[TASK INSTRUCTIONS]:
A word-for-word copy of the listing that follows is required.

[DATA]:
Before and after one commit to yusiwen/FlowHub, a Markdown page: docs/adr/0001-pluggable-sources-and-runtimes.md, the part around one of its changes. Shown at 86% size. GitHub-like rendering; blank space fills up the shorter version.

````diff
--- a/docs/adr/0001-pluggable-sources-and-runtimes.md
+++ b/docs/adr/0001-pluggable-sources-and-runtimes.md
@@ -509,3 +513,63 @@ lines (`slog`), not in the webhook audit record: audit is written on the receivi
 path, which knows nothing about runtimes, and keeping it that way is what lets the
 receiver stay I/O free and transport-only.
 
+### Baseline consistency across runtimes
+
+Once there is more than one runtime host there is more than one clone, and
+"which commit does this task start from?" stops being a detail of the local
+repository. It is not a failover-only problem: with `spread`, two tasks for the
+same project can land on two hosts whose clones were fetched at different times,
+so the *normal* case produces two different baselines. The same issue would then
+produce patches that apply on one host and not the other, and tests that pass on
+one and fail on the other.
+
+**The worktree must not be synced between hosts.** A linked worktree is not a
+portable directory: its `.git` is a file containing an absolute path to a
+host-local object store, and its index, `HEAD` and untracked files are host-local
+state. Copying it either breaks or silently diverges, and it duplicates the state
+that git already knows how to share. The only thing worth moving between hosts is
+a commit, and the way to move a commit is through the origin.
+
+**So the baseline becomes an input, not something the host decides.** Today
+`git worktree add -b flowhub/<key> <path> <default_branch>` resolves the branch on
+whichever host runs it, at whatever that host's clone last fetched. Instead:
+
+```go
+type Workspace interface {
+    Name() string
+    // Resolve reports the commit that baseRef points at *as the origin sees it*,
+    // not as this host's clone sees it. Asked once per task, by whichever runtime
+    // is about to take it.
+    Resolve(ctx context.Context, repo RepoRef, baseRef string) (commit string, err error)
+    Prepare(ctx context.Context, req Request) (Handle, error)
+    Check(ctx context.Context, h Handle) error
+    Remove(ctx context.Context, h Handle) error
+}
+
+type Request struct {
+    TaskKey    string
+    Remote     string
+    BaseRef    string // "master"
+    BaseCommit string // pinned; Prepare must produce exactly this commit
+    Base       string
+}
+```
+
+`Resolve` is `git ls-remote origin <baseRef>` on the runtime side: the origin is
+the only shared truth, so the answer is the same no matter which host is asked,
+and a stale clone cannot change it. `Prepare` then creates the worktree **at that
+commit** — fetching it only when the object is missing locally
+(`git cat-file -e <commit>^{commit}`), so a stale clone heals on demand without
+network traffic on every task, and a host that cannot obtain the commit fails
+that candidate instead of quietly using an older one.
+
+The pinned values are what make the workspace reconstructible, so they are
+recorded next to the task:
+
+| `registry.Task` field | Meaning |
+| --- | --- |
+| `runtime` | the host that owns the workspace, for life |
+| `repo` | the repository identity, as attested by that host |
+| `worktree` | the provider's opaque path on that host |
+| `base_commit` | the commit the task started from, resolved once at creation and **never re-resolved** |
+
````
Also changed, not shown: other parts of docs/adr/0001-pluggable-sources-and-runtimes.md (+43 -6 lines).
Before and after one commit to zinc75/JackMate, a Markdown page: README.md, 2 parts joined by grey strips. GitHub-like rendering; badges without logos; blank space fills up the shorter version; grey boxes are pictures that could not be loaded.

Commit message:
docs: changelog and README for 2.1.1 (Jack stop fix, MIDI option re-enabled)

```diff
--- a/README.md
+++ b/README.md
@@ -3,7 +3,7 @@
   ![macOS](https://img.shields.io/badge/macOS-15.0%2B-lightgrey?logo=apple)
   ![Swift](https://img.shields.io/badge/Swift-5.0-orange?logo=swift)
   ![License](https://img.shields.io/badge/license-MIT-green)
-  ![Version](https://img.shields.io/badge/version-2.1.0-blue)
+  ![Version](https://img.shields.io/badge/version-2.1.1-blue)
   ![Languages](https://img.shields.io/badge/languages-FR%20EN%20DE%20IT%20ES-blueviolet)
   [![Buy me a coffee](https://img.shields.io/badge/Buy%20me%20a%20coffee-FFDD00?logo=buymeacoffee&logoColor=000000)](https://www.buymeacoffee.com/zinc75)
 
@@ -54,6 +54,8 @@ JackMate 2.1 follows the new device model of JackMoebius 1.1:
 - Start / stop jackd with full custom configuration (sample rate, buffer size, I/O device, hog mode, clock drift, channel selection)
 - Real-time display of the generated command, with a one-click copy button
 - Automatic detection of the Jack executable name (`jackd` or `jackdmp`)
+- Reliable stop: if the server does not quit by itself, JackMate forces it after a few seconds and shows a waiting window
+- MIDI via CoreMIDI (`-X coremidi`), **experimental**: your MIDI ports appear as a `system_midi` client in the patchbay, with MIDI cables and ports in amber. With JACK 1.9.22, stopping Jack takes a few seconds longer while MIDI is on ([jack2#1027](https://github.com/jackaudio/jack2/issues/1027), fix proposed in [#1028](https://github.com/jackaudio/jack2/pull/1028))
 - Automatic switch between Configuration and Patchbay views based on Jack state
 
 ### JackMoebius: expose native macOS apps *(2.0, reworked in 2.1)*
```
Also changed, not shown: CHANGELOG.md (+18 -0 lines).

[EXERCISE OUTPUT]:
Before and after one commit to yusiwen/FlowHub, a Markdown page: docs/adr/0001-pluggable-sources-and-runtimes.md, the part around one of its changes. Shown at 86% size. GitHub-like rendering; blank space fills up the shorter version.

````diff
--- a/docs/adr/0001-pluggable-sources-and-runtimes.md
+++ b/docs/adr/0001-pluggable-sources-and-runtimes.md
@@ -509,3 +513,63 @@ lines (`slog`), not in the webhook audit record: audit is written on the receivi
 path, which knows nothing about runtimes, and keeping it that way is what lets the
 receiver stay I/O free and transport-only.
 
+### Baseline consistency across runtimes
+
+Once there is more than one runtime host there is more than one clone, and
+"which commit does this task start from?" stops being a detail of the local
+repository. It is not a failover-only problem: with `spread`, two tasks for the
+same project can land on two hosts whose clones were fetched at different times,
+so the *normal* case produces two different baselines. The same issue would then
+produce patches that apply on one host and not the other, and tests that pass on
+one and fail on the other.
+
+**The worktree must not be synced between hosts.** A linked worktree is not a
+portable directory: its `.git` is a file containing an absolute path to a
+host-local object store, and its index, `HEAD` and untracked files are host-local
+state. Copying it either breaks or silently diverges, and it duplicates the state
+that git already knows how to share. The only thing worth moving between hosts is
+a commit, and the way to move a commit is through the origin.
+
+**So the baseline becomes an input, not something the host decides.** Today
+`git worktree add -b flowhub/<key> <path> <default_branch>` resolves the branch on
+whichever host runs it, at whatever that host's clone last fetched. Instead:
+
+```go
+type Workspace interface {
+    Name() string
+    // Resolve reports the commit that baseRef points at *as the origin sees it*,
+    // not as this host's clone sees it. Asked once per task, by whichever runtime
+    // is about to take it.
+    Resolve(ctx context.Context, repo RepoRef, baseRef string) (commit string, err error)
+    Prepare(ctx context.Context, req Request) (Handle, error)
+    Check(ctx context.Context, h Handle) error
+    Remove(ctx context.Context, h Handle) error
+}
+
+type Request struct {
+    TaskKey    string
+    Remote     string
+    BaseRef    string // "master"
+    BaseCommit string // pinned; Prepare must produce exactly this commit
+    Base       string
+}
+```
+
+`Resolve` is `git ls-remote origin <baseRef>` on the runtime side: the origin is
+the only shared truth, so the answer is the same no matter which host is asked,
+and a stale clone cannot change it. `Prepare` then creates the worktree **at that
+commit** — fetching it only when the object is missing locally
+(`git cat-file -e <commit>^{commit}`), so a stale clone heals on demand without
+network traffic on every task, and a host that cannot obtain the commit fails
+that candidate instead of quietly using an older one.
+
+The pinned values are what make the workspace reconstructible, so they are
+recorded next to the task:
+
+| `registry.Task` field | Meaning |
+| --- | --- |
+| `runtime` | the host that owns the workspace, for life |
+| `repo` | the repository identity, as attested by that host |
+| `worktree` | the provider's opaque path on that host |
+| `base_commit` | the commit the task started from, resolved once at creation and **never re-resolved** |
+
````
Also changed, not shown: other parts of docs/adr/0001-pluggable-sources-and-runtimes.md (+43 -6 lines).
Before and after one commit to zinc75/JackMate, a Markdown page: README.md, 2 parts joined by grey strips. GitHub-like rendering; badges without logos; blank space fills up the shorter version; grey boxes are pictures that could not be loaded.

Commit message:
docs: changelog and README for 2.1.1 (Jack stop fix, MIDI option re-enabled)

```diff
--- a/README.md
+++ b/README.md
@@ -3,7 +3,7 @@
   ![macOS](https://img.shields.io/badge/macOS-15.0%2B-lightgrey?logo=apple)
   ![Swift](https://img.shields.io/badge/Swift-5.0-orange?logo=swift)
   ![License](https://img.shields.io/badge/license-MIT-green)
-  ![Version](https://img.shields.io/badge/version-2.1.0-blue)
+  ![Version](https://img.shields.io/badge/version-2.1.1-blue)
   ![Languages](https://img.shields.io/badge/languages-FR%20EN%20DE%20IT%20ES-blueviolet)
   [![Buy me a coffee](https://img.shields.io/badge/Buy%20me%20a%20coffee-FFDD00?logo=buymeacoffee&logoColor=000000)](https://www.buymeacoffee.com/zinc75)
 
@@ -54,6 +54,8 @@ JackMate 2.1 follows the new device model of JackMoebius 1.1:
 - Start / stop jackd with full custom configuration (sample rate, buffer size, I/O device, hog mode, clock drift, channel selection)
 - Real-time display of the generated command, with a one-click copy button
 - Automatic detection of the Jack executable name (`jackd` or `jackdmp`)
+- Reliable stop: if the server does not quit by itself, JackMate forces it after a few seconds and shows a waiting window
+- MIDI via CoreMIDI (`-X coremidi`), **experimental**: your MIDI ports appear as a `system_midi` client in the patchbay, with MIDI cables and ports in amber. With JACK 1.9.22, stopping Jack takes a few seconds longer while MIDI is on ([jack2#1027](https://github.com/jackaudio/jack2/issues/1027), fix proposed in [#1028](https://github.com/jackaudio/jack2/pull/1028))
 - Automatic switch between Configuration and Patchbay views based on Jack state
 
 ### JackMoebius: expose native macOS apps *(2.0, reworked in 2.1)*
```
Also changed, not shown: CHANGELOG.md (+18 -0 lines).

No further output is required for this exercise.